Change listing data:
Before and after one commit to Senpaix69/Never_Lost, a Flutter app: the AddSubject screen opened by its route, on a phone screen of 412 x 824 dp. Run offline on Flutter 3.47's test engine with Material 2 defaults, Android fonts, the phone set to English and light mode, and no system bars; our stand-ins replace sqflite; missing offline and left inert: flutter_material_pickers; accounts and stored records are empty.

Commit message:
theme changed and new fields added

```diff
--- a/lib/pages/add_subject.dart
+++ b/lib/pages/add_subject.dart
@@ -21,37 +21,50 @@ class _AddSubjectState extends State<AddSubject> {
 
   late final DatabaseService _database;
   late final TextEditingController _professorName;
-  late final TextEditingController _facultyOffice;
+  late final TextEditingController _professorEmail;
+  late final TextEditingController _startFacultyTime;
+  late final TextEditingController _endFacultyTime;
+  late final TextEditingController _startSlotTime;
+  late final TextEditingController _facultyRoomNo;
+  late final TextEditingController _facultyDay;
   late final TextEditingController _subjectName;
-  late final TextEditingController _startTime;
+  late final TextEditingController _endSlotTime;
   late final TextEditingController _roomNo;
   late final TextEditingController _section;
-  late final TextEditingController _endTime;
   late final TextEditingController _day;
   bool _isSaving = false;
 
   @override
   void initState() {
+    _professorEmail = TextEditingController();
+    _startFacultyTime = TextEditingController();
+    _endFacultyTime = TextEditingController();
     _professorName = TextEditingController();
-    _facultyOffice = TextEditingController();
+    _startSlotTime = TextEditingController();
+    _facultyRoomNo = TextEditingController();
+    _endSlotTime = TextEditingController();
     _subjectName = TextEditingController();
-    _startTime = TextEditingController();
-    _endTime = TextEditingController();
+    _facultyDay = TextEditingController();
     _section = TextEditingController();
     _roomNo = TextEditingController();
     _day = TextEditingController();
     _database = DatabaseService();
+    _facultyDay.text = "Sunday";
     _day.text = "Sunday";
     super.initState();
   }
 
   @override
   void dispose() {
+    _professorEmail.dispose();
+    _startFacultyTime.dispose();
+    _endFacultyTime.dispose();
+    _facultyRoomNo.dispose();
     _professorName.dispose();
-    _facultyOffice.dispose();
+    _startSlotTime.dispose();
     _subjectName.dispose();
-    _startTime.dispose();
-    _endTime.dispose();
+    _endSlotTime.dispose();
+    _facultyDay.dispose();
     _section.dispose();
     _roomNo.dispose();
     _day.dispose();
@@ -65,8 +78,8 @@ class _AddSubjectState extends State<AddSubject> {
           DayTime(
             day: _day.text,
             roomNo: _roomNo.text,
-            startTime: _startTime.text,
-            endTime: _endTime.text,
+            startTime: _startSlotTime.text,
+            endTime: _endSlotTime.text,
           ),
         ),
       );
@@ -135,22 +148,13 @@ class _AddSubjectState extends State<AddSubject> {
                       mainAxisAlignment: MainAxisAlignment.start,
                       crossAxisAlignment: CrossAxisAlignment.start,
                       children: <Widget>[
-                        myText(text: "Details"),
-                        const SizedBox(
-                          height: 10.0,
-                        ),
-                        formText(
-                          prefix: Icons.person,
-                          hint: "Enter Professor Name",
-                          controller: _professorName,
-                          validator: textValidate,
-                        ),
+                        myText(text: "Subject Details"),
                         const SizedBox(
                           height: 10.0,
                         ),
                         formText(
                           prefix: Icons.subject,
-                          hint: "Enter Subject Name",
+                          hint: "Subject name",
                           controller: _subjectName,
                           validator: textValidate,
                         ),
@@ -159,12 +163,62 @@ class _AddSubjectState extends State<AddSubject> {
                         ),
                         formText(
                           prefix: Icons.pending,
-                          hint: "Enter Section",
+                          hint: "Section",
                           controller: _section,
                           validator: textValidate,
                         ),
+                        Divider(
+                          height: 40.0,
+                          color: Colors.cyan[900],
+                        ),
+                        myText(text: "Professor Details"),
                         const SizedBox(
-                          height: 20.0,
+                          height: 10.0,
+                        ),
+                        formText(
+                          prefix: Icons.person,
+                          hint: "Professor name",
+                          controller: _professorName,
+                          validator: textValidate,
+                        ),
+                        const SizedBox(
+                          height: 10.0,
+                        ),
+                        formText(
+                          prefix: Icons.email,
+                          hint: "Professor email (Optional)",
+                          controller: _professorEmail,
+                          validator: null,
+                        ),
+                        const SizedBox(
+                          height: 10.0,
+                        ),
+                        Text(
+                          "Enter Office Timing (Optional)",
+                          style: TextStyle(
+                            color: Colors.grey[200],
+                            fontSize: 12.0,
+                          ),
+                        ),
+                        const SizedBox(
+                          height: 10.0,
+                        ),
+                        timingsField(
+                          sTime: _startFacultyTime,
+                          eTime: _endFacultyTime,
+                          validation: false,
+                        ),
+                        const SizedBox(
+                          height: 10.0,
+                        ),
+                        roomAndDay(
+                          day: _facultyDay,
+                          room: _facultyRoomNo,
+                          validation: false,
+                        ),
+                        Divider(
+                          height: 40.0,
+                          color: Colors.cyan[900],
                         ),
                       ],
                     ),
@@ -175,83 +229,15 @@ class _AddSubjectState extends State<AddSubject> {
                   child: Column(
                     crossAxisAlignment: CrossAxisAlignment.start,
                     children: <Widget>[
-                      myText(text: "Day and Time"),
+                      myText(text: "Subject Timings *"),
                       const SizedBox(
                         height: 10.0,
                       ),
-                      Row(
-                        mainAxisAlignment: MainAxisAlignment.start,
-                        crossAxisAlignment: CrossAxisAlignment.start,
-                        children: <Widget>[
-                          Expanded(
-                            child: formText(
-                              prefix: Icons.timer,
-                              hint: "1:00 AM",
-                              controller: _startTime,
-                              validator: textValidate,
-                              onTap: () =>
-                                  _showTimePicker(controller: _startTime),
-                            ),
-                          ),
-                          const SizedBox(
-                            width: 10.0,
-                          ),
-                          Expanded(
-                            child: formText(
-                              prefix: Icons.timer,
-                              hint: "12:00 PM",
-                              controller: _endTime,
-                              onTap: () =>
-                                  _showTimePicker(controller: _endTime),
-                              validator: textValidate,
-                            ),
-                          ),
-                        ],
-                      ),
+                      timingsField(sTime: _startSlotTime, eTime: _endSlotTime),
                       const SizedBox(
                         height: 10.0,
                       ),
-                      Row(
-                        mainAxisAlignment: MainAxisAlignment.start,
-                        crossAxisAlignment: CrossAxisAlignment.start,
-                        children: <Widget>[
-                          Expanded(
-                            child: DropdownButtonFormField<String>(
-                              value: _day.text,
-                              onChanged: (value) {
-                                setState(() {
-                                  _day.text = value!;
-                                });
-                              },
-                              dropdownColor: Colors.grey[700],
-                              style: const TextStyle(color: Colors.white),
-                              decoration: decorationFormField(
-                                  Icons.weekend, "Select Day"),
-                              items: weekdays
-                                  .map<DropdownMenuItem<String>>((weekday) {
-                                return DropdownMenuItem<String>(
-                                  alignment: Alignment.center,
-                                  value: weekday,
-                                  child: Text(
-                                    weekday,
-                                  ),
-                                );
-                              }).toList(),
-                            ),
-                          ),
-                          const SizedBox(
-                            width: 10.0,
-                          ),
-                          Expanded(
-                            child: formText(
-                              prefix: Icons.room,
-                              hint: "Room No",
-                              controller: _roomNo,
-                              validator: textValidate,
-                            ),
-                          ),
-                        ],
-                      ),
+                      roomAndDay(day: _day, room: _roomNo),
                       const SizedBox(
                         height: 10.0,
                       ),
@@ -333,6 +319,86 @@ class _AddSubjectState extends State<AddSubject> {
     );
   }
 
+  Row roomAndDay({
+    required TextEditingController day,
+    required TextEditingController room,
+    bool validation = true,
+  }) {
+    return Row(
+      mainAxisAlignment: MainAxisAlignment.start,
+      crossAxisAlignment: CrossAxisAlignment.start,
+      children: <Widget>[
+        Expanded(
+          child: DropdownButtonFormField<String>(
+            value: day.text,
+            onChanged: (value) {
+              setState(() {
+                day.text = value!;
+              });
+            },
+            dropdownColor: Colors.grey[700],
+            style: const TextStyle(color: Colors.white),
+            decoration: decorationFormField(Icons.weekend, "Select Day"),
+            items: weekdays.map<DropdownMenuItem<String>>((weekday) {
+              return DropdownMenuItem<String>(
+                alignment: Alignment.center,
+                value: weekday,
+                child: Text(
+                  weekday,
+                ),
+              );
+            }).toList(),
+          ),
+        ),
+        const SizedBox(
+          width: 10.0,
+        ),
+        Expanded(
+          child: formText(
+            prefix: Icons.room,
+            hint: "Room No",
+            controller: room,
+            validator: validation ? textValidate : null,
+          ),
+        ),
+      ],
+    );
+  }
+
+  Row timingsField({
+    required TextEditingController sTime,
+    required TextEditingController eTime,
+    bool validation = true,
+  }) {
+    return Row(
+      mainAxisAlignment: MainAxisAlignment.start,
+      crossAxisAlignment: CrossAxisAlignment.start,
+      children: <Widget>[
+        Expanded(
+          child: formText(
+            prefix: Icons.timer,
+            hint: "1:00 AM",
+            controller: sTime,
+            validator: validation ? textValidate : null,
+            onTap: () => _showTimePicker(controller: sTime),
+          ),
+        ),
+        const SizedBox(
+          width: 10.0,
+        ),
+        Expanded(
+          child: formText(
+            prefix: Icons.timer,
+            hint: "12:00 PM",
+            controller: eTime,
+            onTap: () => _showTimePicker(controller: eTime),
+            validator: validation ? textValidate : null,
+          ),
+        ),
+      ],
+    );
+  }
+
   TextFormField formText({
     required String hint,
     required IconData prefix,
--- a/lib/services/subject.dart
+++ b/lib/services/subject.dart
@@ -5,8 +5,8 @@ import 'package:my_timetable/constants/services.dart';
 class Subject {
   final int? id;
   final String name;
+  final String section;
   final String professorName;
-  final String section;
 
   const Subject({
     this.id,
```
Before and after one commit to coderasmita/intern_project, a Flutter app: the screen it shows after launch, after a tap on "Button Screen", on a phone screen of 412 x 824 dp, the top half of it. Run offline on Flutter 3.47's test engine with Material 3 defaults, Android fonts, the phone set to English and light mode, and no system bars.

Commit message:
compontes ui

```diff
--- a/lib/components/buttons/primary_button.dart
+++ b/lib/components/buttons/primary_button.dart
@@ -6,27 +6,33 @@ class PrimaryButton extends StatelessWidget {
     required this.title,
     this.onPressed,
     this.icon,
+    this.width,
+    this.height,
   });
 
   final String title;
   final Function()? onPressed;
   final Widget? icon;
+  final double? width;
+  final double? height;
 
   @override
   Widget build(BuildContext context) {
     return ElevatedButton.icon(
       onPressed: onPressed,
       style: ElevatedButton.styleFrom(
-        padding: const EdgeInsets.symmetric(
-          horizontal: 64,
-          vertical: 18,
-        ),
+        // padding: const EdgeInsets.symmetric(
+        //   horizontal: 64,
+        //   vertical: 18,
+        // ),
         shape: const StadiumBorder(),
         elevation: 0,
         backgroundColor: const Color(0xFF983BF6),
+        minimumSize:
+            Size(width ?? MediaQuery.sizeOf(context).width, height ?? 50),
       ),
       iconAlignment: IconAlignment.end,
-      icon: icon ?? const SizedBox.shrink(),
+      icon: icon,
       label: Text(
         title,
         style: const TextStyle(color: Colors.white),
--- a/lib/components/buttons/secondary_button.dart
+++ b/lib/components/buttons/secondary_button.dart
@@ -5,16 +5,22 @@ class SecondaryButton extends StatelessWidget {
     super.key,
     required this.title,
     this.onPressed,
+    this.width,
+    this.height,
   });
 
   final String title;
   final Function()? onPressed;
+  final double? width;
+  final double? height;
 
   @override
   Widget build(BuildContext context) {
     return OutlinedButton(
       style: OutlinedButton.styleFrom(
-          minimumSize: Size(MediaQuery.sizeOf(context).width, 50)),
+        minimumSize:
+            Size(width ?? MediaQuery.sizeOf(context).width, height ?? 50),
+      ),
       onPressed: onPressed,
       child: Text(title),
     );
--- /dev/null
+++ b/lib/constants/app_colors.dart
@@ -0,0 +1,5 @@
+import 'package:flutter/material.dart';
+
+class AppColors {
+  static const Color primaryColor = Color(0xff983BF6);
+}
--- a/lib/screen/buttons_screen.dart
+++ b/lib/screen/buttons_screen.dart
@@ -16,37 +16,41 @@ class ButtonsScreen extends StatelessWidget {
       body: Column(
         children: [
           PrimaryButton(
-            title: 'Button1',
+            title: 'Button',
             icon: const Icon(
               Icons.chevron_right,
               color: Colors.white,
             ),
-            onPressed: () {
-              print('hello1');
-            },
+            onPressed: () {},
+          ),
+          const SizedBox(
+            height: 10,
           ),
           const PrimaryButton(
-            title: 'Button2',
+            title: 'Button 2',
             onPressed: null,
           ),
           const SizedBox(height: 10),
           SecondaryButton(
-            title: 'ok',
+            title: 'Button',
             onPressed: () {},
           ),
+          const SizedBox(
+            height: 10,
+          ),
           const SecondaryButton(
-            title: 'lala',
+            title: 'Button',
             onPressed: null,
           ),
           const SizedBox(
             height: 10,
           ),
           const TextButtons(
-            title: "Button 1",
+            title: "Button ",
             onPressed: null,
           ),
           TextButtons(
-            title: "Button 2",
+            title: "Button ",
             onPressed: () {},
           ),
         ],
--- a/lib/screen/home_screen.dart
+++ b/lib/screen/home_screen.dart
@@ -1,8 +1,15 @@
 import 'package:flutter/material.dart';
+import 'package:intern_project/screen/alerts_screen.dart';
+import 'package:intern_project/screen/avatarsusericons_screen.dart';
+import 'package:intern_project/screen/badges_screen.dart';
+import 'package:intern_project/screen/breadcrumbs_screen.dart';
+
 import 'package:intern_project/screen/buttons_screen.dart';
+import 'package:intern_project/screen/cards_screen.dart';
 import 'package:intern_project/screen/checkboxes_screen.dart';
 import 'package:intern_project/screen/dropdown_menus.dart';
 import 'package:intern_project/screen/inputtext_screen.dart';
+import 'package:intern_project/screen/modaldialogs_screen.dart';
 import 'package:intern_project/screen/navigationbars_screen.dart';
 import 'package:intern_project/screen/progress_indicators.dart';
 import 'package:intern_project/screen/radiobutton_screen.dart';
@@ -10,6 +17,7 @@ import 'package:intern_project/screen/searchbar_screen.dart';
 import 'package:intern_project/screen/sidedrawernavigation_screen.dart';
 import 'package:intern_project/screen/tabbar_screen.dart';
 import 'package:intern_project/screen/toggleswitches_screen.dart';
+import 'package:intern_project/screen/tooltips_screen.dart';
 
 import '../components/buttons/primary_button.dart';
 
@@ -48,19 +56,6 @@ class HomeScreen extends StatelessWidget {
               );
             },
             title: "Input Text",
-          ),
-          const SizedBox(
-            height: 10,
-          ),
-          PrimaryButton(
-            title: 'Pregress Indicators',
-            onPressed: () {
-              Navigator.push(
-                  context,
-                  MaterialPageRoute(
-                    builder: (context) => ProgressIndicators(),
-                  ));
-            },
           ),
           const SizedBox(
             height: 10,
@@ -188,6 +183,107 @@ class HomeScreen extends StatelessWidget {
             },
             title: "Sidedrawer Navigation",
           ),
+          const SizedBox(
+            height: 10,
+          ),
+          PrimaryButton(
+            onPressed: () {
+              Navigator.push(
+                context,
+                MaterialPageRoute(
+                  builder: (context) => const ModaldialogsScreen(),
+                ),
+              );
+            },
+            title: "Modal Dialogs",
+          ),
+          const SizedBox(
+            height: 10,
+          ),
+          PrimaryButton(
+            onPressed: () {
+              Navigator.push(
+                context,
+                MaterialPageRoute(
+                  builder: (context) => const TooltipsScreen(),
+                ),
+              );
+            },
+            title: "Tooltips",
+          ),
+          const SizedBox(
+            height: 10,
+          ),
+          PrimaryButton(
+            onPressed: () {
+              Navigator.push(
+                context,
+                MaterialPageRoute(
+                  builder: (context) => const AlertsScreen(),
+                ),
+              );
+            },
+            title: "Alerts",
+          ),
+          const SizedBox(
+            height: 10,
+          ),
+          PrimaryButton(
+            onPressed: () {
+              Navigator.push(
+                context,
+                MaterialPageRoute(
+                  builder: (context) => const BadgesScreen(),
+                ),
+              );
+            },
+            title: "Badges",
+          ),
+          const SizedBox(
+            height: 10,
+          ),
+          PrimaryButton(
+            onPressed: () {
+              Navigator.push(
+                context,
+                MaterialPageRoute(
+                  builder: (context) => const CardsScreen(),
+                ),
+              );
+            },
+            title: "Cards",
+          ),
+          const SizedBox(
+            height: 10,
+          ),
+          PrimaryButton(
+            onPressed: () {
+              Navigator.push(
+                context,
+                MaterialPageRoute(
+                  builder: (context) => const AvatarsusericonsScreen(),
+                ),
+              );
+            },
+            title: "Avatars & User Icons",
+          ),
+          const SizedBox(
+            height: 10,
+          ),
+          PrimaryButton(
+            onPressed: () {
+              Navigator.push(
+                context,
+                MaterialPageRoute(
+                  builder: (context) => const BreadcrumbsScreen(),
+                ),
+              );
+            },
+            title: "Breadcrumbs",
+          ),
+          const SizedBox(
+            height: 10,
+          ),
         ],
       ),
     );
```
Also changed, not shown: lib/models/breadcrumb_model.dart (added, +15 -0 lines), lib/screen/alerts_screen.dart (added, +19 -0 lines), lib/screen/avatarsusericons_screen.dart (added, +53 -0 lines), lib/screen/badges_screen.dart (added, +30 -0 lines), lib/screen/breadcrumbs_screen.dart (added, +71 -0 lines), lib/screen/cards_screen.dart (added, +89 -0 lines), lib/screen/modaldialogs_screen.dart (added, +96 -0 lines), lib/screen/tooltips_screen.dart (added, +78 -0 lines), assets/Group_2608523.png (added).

YOUR INSTRUCTIONS:
Count the lines above that contain "sTime" and reply with the figure alone.

SOLUTION TO THE PROBLEM:
5